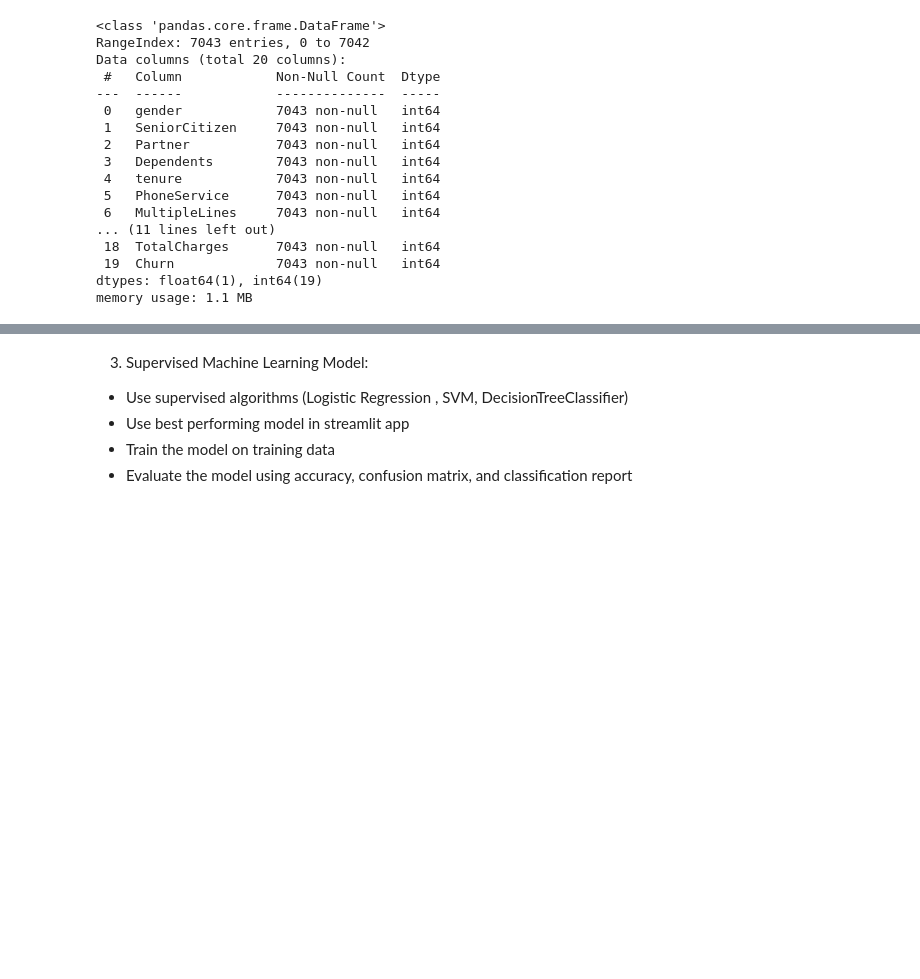
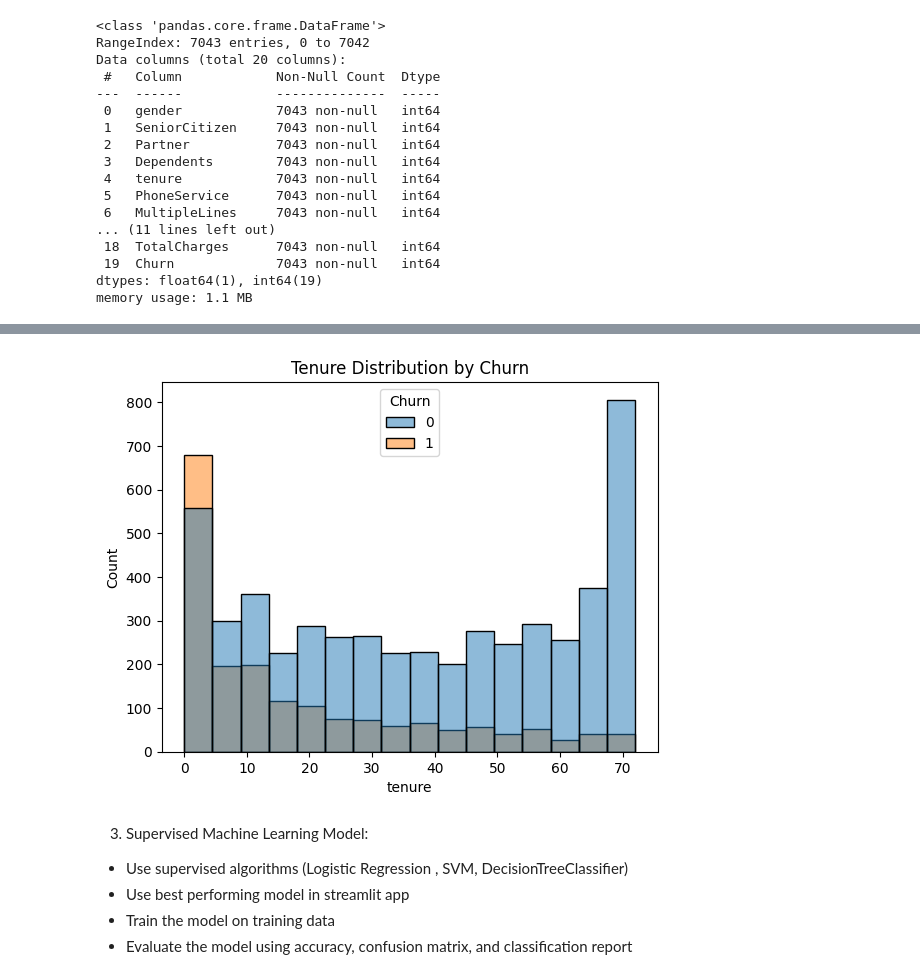
Before and after one commit to padmasri2005/Customer_Churn_Prediction, a Jupyter notebook: EDA_analysis.ipynb, the cells around one changed output, grey strips where cells are left out. Drawn from its saved outputs; the diff is of its cells as text; code cells hidden in the pictures; blank space fills up the shorter version.

```diff
--- a/EDA_analysis.ipynb
+++ b/EDA_analysis.ipynb
@@ -479,3 +486,10 @@ memory usage: 1.1 MB
+# %%
+#Distribution of customer tenure based on churn
+sns.histplot(data=df, x='tenure', hue='Churn')
+plt.title('Tenure Distribution by Churn')
+plt.show()
+# %% [output]
+[figure, added]
 # %%
 # Separating input features (X) and target variable (y)
 X = df.drop(["Churn"],axis = 1)
```
Also changed, not shown: parts of 5 cells of this notebook.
____
§ Your assignment
Every line above is to be given again exactly, apart from the pictures.

§ Your response
Before and after one commit to padmasri2005/Customer_Churn_Prediction, a Jupyter notebook: EDA_analysis.ipynb, the cells around one changed output, grey strips where cells are left out. Drawn from its saved outputs; the diff is of its cells as text; code cells hidden in the pictures; blank space fills up the shorter version.

```diff
--- a/EDA_analysis.ipynb
+++ b/EDA_analysis.ipynb
@@ -479,3 +486,10 @@ memory usage: 1.1 MB
+# %%
+#Distribution of customer tenure based on churn
+sns.histplot(data=df, x='tenure', hue='Churn')
+plt.title('Tenure Distribution by Churn')
+plt.show()
+# %% [output]
+[figure, added]
 # %%
 # Separating input features (X) and target variable (y)
 X = df.drop(["Churn"],axis = 1)
```
Also changed, not shown: parts of 5 cells of this notebook.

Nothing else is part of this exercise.